→ What you should do: Each time a line of the listing holds "Sobremesas", copy that line.

→ Input:
***
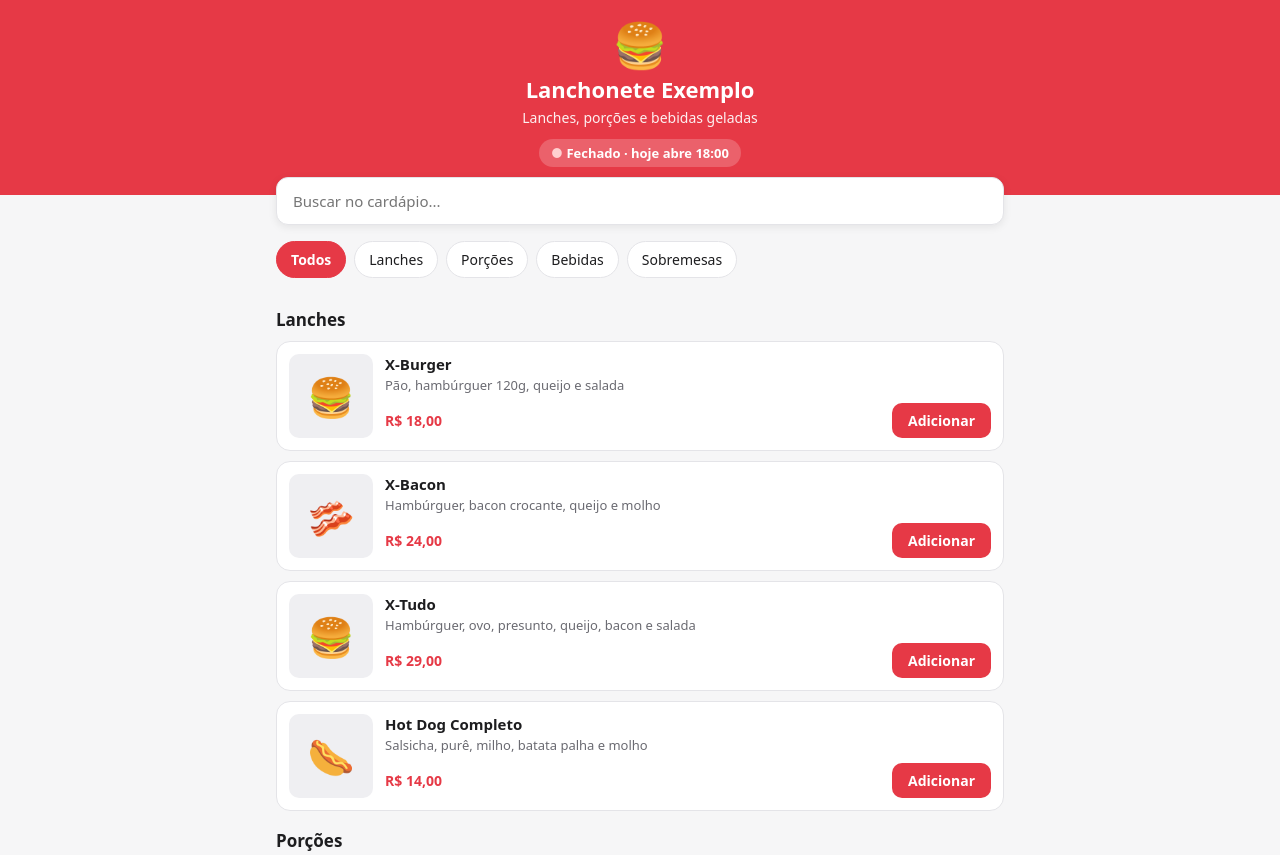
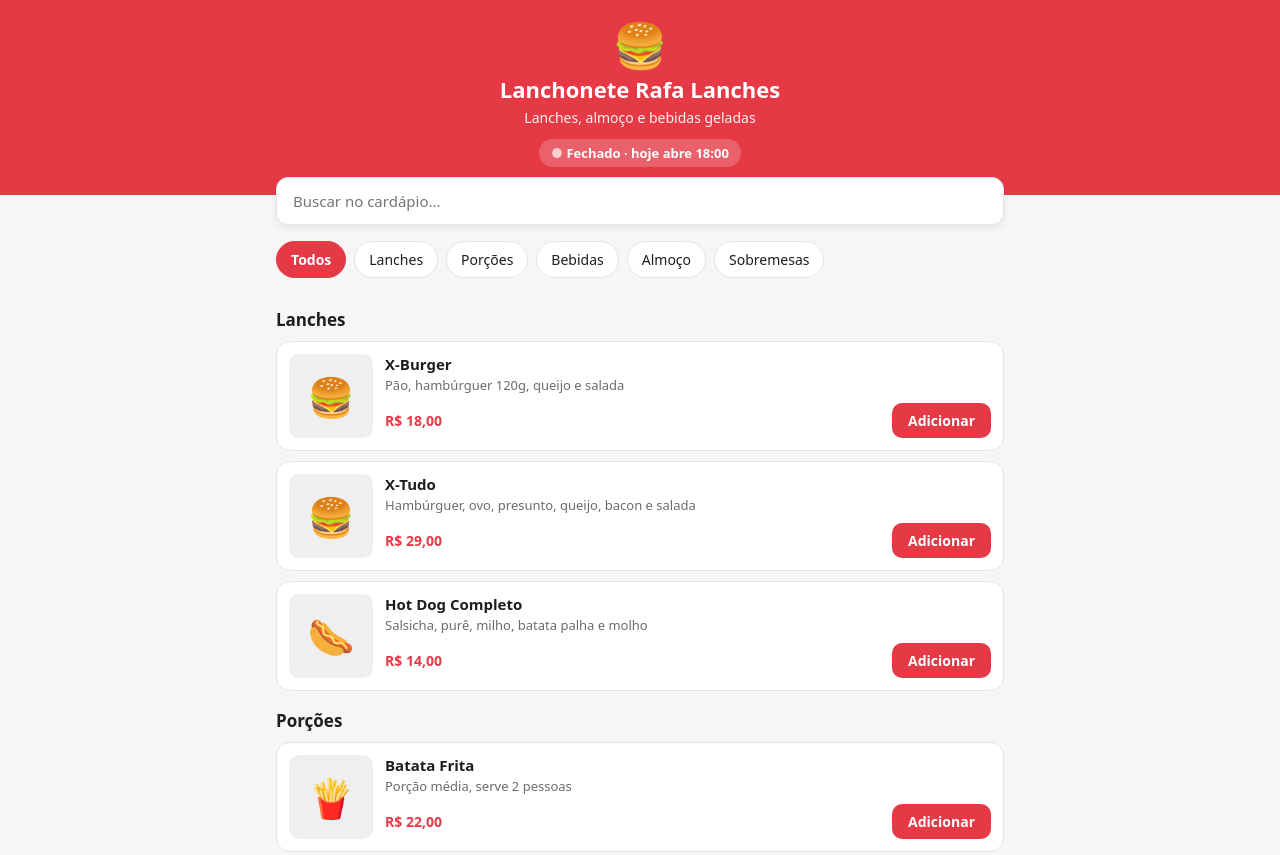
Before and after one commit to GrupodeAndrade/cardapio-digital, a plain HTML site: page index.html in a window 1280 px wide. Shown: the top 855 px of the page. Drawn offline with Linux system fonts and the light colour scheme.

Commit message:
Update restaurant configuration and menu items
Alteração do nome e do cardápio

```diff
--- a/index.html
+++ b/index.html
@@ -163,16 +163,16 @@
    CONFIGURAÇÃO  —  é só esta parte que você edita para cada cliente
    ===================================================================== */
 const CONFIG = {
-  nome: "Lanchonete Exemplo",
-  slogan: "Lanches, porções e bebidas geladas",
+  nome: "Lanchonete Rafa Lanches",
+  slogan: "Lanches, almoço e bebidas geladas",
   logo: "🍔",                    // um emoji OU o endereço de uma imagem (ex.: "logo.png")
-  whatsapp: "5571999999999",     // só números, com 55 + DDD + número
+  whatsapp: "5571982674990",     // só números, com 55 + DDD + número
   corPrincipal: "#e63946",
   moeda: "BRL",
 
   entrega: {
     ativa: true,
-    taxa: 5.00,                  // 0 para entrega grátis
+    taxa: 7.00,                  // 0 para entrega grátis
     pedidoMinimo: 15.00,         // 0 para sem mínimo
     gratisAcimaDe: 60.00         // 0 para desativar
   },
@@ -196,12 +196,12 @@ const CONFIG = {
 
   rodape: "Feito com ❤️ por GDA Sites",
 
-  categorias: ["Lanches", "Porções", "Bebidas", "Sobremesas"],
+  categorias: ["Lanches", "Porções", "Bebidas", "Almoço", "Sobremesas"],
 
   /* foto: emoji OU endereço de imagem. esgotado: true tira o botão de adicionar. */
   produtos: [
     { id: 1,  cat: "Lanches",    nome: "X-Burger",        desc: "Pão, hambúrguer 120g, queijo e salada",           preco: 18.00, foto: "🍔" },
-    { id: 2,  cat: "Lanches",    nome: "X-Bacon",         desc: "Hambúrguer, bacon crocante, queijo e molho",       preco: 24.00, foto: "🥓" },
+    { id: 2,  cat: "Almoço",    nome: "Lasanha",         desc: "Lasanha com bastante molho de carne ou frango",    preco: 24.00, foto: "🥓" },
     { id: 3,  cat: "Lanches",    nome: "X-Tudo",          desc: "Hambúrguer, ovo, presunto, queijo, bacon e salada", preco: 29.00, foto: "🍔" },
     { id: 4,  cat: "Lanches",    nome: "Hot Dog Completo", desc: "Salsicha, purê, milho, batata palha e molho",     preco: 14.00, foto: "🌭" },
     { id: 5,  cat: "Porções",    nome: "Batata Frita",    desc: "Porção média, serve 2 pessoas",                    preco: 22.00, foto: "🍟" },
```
***
→ Answer to this exercise:
-  categorias: ["Lanches", "Porções", "Bebidas", "Sobremesas"],
+  categorias: ["Lanches", "Porções", "Bebidas", "Almoço", "Sobremesas"],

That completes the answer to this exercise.